Task to carry out ▸ If a line of the data below holds the word "other", list it.

(Records supplied Opens)

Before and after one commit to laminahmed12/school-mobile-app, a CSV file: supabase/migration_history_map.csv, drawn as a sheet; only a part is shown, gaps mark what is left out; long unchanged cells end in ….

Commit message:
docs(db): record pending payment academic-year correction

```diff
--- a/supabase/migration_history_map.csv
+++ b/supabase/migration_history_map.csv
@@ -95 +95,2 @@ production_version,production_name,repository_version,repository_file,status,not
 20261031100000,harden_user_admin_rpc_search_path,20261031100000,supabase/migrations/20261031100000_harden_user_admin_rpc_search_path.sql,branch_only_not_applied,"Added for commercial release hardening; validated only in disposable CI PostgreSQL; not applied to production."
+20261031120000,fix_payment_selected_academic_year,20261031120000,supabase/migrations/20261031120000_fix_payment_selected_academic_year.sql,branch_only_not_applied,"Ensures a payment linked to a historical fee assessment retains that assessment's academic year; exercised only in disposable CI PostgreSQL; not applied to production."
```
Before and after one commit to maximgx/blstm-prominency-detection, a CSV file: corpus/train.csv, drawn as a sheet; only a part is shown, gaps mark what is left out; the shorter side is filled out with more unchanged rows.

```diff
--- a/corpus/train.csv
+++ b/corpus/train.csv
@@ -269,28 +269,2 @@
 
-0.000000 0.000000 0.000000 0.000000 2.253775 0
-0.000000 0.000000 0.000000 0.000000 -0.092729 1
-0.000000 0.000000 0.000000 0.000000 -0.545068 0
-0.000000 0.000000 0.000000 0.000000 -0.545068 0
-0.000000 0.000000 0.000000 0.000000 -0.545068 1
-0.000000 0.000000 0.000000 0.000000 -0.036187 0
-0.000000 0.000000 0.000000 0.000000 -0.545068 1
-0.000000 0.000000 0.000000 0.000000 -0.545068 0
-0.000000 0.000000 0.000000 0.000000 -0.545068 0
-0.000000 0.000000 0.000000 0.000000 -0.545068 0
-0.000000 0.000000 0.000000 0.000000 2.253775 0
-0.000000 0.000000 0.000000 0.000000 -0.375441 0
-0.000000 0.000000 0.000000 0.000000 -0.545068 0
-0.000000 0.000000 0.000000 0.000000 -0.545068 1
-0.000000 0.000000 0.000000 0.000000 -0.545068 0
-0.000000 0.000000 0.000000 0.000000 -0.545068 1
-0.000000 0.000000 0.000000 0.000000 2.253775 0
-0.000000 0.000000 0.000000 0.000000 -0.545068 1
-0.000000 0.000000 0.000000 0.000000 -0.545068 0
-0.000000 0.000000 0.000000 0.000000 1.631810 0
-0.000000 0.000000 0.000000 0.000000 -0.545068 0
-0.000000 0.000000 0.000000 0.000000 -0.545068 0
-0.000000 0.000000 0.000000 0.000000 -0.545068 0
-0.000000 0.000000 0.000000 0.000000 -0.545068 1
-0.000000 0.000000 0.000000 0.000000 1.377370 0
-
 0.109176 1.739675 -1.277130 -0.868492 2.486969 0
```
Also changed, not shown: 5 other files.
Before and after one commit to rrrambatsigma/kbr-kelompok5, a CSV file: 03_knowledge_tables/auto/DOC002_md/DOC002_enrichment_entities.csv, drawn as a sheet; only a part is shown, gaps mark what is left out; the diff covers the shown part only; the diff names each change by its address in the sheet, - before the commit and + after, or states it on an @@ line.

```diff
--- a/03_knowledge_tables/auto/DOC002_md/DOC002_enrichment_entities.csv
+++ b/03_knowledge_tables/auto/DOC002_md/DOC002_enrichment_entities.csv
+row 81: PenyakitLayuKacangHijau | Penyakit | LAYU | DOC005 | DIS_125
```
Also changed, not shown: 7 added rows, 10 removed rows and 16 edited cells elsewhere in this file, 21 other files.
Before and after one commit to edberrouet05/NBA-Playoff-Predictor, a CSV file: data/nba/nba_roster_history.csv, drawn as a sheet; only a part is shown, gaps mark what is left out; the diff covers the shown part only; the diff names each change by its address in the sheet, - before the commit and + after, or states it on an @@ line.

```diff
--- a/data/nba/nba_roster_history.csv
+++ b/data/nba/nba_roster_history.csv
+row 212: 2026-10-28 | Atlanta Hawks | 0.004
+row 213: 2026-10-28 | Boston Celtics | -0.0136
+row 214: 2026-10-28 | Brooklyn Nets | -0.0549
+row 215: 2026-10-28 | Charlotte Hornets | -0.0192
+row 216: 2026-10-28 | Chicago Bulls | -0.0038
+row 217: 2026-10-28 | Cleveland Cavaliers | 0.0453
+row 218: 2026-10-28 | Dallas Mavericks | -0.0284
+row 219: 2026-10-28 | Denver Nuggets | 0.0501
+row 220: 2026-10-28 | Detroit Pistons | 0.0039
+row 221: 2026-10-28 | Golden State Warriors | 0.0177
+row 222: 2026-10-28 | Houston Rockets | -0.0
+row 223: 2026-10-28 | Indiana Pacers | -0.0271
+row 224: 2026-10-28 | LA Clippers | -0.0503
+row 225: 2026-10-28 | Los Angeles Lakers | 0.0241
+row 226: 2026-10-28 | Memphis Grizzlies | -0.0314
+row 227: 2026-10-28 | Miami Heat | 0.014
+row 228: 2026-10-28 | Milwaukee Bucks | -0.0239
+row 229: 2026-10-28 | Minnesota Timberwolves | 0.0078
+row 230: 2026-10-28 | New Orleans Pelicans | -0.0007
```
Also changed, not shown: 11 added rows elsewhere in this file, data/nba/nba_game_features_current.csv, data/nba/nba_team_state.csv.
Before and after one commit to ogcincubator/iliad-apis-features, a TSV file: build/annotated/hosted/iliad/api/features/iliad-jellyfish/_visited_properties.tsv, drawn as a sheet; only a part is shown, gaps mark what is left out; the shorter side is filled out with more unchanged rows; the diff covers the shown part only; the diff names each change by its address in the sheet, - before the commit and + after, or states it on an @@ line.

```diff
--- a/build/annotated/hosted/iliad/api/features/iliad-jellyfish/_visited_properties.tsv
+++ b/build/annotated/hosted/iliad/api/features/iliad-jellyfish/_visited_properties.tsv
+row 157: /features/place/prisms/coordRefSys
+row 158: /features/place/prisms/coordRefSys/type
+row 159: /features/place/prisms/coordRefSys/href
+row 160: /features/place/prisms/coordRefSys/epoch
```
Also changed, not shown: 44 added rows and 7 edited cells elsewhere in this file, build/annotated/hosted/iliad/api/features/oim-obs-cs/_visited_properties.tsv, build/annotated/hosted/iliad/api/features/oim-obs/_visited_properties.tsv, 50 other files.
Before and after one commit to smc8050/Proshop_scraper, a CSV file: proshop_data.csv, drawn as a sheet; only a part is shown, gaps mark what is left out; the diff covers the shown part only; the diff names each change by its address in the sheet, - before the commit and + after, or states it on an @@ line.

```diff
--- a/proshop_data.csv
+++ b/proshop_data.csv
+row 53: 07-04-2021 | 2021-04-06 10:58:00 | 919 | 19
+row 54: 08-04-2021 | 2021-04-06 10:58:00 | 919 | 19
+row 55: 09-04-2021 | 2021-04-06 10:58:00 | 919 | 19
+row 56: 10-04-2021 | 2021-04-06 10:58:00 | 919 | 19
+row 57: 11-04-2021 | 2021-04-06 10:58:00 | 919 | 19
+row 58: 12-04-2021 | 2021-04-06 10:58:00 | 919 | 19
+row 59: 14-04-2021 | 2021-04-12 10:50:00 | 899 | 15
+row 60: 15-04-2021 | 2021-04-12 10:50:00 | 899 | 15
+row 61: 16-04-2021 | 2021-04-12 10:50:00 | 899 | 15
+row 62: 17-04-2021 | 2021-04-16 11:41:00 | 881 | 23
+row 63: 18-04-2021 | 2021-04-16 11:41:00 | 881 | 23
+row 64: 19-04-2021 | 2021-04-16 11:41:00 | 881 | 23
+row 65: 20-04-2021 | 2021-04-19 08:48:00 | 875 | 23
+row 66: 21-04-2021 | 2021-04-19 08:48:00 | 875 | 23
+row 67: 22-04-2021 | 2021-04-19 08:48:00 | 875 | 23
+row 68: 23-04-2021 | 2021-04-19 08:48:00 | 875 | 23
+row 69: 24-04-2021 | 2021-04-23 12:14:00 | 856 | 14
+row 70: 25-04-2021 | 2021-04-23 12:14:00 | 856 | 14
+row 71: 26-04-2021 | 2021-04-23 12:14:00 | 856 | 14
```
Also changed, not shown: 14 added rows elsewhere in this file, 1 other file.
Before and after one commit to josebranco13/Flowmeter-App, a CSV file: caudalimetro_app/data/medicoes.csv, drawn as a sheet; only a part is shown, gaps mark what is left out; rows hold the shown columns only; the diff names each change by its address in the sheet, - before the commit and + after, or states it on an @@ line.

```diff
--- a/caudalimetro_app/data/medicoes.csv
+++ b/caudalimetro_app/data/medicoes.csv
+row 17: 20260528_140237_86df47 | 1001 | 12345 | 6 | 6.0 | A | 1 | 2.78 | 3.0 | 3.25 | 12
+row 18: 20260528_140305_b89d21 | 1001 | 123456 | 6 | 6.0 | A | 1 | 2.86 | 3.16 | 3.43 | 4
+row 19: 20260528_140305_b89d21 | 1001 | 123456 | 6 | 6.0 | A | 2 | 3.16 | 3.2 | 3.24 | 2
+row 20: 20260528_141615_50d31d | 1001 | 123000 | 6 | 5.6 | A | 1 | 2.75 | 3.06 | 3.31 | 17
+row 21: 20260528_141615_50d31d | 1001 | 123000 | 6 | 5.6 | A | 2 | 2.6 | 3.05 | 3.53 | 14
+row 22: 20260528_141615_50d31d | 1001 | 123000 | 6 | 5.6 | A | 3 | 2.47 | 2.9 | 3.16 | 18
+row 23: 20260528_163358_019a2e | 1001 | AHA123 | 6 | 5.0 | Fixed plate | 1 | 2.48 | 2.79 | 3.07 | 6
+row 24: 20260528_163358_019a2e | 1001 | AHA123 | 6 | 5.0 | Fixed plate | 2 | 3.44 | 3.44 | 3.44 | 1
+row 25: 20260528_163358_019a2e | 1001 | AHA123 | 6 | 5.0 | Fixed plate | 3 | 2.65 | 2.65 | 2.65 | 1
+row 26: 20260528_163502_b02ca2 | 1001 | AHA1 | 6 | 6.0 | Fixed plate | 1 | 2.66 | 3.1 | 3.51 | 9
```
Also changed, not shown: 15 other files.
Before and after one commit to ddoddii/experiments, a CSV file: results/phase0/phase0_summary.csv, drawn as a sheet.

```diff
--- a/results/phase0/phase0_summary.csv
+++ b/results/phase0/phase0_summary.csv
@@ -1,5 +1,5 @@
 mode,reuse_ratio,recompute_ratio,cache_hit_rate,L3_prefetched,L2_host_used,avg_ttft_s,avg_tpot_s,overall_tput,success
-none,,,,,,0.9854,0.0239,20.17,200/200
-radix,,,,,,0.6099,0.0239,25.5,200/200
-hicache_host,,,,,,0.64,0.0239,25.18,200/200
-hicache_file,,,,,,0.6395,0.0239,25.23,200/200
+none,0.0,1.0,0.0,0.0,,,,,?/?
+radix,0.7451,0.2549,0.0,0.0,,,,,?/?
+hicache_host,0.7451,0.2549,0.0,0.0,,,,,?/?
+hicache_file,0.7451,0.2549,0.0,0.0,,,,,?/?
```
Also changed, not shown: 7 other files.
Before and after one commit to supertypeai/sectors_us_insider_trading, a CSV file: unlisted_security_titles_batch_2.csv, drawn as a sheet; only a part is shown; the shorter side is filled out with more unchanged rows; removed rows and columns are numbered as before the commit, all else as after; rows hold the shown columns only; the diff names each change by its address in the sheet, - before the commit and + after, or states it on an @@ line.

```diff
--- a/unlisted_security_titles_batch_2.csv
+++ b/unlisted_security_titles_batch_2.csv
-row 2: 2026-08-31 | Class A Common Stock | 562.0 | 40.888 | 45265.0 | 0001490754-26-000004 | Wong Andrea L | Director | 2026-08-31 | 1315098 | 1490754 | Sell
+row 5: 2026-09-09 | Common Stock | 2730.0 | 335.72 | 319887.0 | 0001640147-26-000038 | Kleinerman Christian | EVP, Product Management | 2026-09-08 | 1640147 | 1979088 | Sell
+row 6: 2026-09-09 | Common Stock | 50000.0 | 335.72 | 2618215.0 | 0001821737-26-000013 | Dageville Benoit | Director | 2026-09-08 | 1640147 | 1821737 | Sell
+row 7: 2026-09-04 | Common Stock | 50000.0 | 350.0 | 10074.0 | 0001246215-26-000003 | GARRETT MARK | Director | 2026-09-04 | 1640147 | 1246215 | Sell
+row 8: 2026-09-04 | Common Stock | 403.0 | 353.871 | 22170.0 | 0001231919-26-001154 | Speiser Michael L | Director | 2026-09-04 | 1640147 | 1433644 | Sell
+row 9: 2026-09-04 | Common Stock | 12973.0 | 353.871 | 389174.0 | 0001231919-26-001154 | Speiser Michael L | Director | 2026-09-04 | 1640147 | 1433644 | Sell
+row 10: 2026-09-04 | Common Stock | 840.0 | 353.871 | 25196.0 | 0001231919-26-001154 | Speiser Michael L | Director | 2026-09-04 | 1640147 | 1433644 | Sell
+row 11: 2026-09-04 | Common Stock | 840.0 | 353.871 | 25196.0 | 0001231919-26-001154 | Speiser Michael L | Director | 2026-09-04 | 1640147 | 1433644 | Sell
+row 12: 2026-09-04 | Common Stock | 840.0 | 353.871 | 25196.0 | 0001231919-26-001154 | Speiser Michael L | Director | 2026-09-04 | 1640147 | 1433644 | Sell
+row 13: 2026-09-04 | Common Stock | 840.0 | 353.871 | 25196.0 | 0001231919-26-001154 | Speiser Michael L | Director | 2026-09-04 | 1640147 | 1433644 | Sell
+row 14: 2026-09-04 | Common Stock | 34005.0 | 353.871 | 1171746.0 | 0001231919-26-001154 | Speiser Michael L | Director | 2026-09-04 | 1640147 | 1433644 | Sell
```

(Records supplied Closes)

Answer for this exercise ▸
Also changed, not shown: 5 other files.
Also changed, not shown: 7 added rows, 10 removed rows and 16 edited cells elsewhere in this file, 21 other files.
Also changed, not shown: 44 added rows and 7 edited cells elsewhere in this file, build/annotated/hosted/iliad/api/features/oim-obs-cs/_visited_properties.tsv, build/annotated/hosted/iliad/api/features/oim-obs/_visited_properties.tsv, 50 other files.
Also changed, not shown: 14 added rows elsewhere in this file, 1 other file.
Also changed, not shown: 15 other files.
Also changed, not shown: 7 other files.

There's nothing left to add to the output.